With the debate continuing to rage over the bonus issue, Royal Bank of Scotland chief executive Stephen Hester broke his silence this week over his decision to give up a bonus of almost £1m in shares.
And the issue flared again on Friday as Barclays was accused of ignoring anger over bonuses and running “business as usual” as it revealed a £1.5bn pot for investment bankers.
The bank said the average bonus for staff at Barclays Capital was cut by 30pc to £64,000 in 2011 while the group’s total bonus pool was down 25pc at £2.2bn.
But chief executive Bob Diamond refused to be drawn on questions about his own bonus, amid reports he could be in line to receive a £3m payout.
Meanwhile Labour leader Ed Miliband accused the Government of defending the interests of the “irresponsible few” in the row over City bonuses, and dismissing suggestions he was “anti-business” for tackling excessive pay, insisting he was standing up for the wider economy.
“George Osborne says that action to tackle big bonuses is ‘anti-business’. It is not,” Mr Miliband said in a speech at Sheffield University. “It is pro-business to demand responsibility at the top and an end to the something-for-nothing culture which has damaged our economy in the financial crisis at every level, wrecked businesses and left everyone else squeezed.

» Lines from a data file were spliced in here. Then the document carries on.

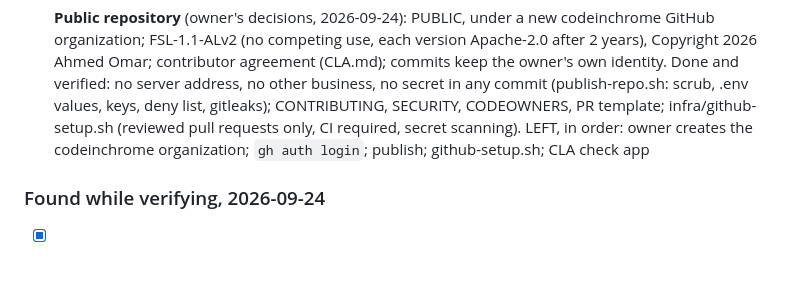
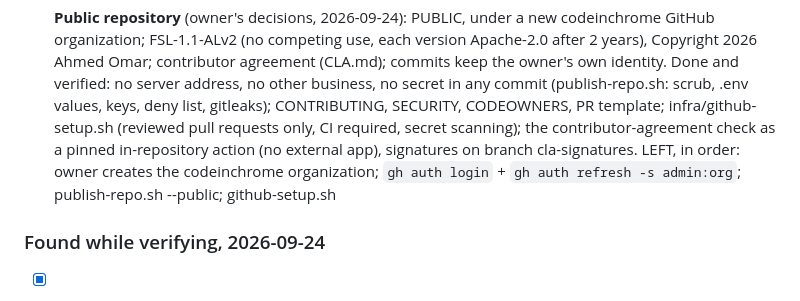
Before and after one commit to deltacontractingsupplies/codeinchrome, a Markdown page: ROADMAP.md, the part around the change. Rendered like a GitHub page; blank space fills up the shorter version.

Commit message:
Roadmap: public repository status
Co-Authored-By: Claude Opus 5.5 (1M context) <noreply@anthropic.com>

```diff
--- a/ROADMAP.md
+++ b/ROADMAP.md
@@ -334,9 +334,11 @@ behaviour: read its explorer and workbench code and match it, rather than guess.
       verified: no server address, no other business, no secret in any commit
       (publish-repo.sh: scrub, .env values, keys, deny list, gitleaks);
       CONTRIBUTING, SECURITY, CODEOWNERS, PR template; infra/github-setup.sh
-      (reviewed pull requests only, CI required, secret scanning). LEFT, in
-      order: owner creates the codeinchrome organization; `gh auth login`;
-      publish; github-setup.sh; CLA check app
+      (reviewed pull requests only, CI required, secret scanning); the
+      contributor-agreement check as a pinned in-repository action (no external
+      app), signatures on branch cla-signatures. LEFT, in order: owner creates
+      the codeinchrome organization; `gh auth login` + `gh auth refresh -s
+      admin:org`; publish-repo.sh --public; github-setup.sh
 
 ### Found while verifying, 2026-09-24
 - [x] **The legal pages say what the service really does** (audited 2026-09-24):
```
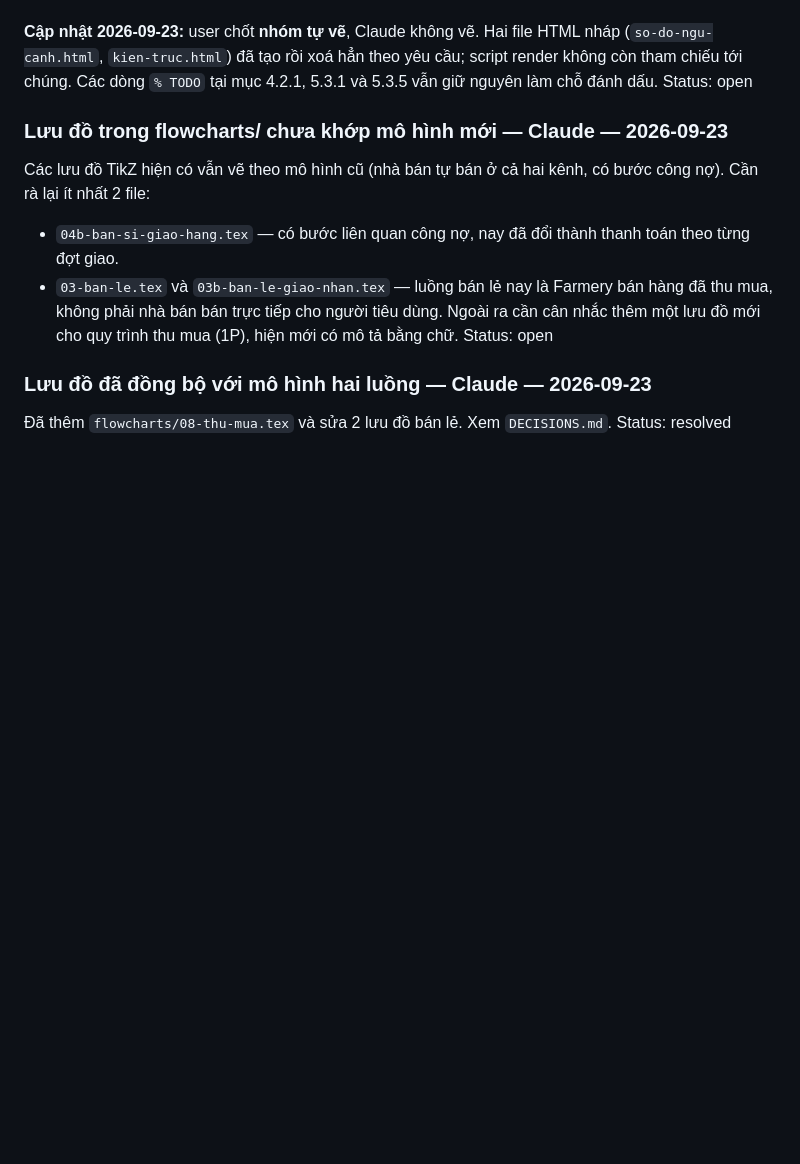
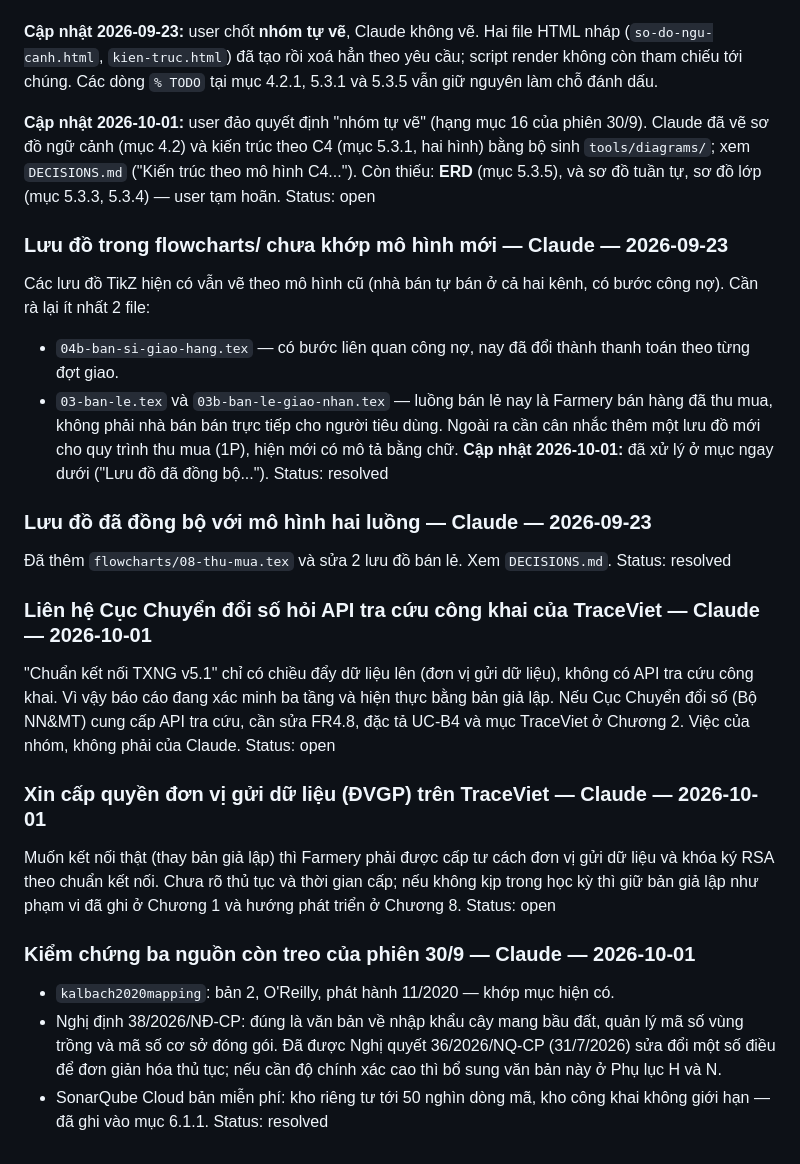
Before and after one commit to NghiaNguyenhk2005/DACN_DATN_26, a Markdown page: NOTES.md, the part around the change. Drawn GitHub-style; blank space fills up the shorter version.

Commit message:
Cập nhật NOTES: việc mở về TraceViet và kết quả kiểm chứng nguồn
- Mục sơ đồ còn thiếu: ghi việc đảo quyết định "nhóm tự vẽ", còn ERD,
  lược đồ tuần tự và lớp.
- Thêm việc mở: hỏi API tra cứu TraceViet, xin quyền đơn vị gửi dữ liệu.
- Ghi kết quả kiểm chứng Kalbach, Nghị định 38/2026, SonarQube Cloud.

Co-Authored-By: Claude Opus 5.5 <noreply@anthropic.com>

```diff
--- a/NOTES.md
+++ b/NOTES.md
@@ -149,6 +149,12 @@ Ba sơ đồ được viện dẫn trong văn bản nhưng chưa có hình, đã
 HTML nháp (`so-do-ngu-canh.html`, `kien-truc.html`) đã tạo rồi xoá hẳn theo yêu
 cầu; script render không còn tham chiếu tới chúng. Các dòng `% TODO` tại mục
 4.2.1, 5.3.1 và 5.3.5 vẫn giữ nguyên làm chỗ đánh dấu.
+
+**Cập nhật 2026-10-01:** user đảo quyết định "nhóm tự vẽ" (hạng mục 16 của
+phiên 30/9). Claude đã vẽ sơ đồ ngữ cảnh (mục 4.2) và kiến trúc theo C4
+(mục 5.3.1, hai hình) bằng bộ sinh `tools/diagrams/`; xem `DECISIONS.md`
+("Kiến trúc theo mô hình C4..."). Còn thiếu: **ERD** (mục 5.3.5), và sơ đồ
+tuần tự, sơ đồ lớp (mục 5.3.3, 5.3.4) — user tạm hoãn.
 Status: open
 
 ### Lưu đồ trong flowcharts/ chưa khớp mô hình mới — Claude — 2026-09-23
@@ -160,8 +166,34 @@ có bước công nợ). Cần rà lại ít nhất 2 file:
   bán hàng đã thu mua, không phải nhà bán bán trực tiếp cho người tiêu dùng.
 Ngoài ra cần cân nhắc thêm một lưu đồ mới cho quy trình thu mua (1P), hiện mới
 có mô tả bằng chữ.
-Status: open
+**Cập nhật 2026-10-01:** đã xử lý ở mục ngay dưới ("Lưu đồ đã đồng bộ...").
+Status: resolved
 
 ### Lưu đồ đã đồng bộ với mô hình hai luồng — Claude — 2026-09-23
 Đã thêm `flowcharts/08-thu-mua.tex` và sửa 2 lưu đồ bán lẻ. Xem `DECISIONS.md`.
 Status: resolved
+
+### Liên hệ Cục Chuyển đổi số hỏi API tra cứu công khai của TraceViet — Claude — 2026-10-01
+"Chuẩn kết nối TXNG v5.1" chỉ có chiều đẩy dữ liệu lên (đơn vị gửi dữ liệu),
+không có API tra cứu công khai. Vì vậy báo cáo đang xác minh ba tầng và hiện
+thực bằng bản giả lập. Nếu Cục Chuyển đổi số (Bộ NN&MT) cung cấp API tra cứu,
+cần sửa FR4.8, đặc tả UC-B4 và mục TraceViet ở Chương 2. Việc của nhóm, không
+phải của Claude.
+Status: open
+
+### Xin cấp quyền đơn vị gửi dữ liệu (ĐVGP) trên TraceViet — Claude — 2026-10-01
+Muốn kết nối thật (thay bản giả lập) thì Farmery phải được cấp tư cách đơn vị
+gửi dữ liệu và khóa ký RSA theo chuẩn kết nối. Chưa rõ thủ tục và thời gian
+cấp; nếu không kịp trong học kỳ thì giữ bản giả lập như phạm vi đã ghi ở
+Chương 1 và hướng phát triển ở Chương 8.
+Status: open
+
+### Kiểm chứng ba nguồn còn treo của phiên 30/9 — Claude — 2026-10-01
+- `kalbach2020mapping`: bản 2, O'Reilly, phát hành 11/2020 — khớp mục hiện có.
+- Nghị định 38/2026/NĐ-CP: đúng là văn bản về nhập khẩu cây mang bầu đất,
+  quản lý mã số vùng trồng và mã số cơ sở đóng gói. Đã được Nghị quyết
+  36/2026/NQ-CP (31/7/2026) sửa đổi một số điều để đơn giản hóa thủ tục; nếu
+  cần độ chính xác cao thì bổ sung văn bản này ở Phụ lục H và N.
+- SonarQube Cloud bản miễn phí: kho riêng tư tới 50 nghìn dòng mã, kho công
+  khai không giới hạn — đã ghi vào mục 6.1.1.
+Status: resolved
```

“By defending an unreformed bonus culture, this Government confuses the interests of the economy as a whole with the interests of an irresponsible few.
“Across the economy we need executives to recognise that exceptional rewards should only be for exceptional performance.
“Tackling excessive executive pay and bonuses is not an end in itself but a necessary first step towards a bigger change in our economy in which people get fair rewards for their contribution at every level of society.”
Question marks surround the fate of several development projects in and around King’s Lynn after the developers behind the project went into administration.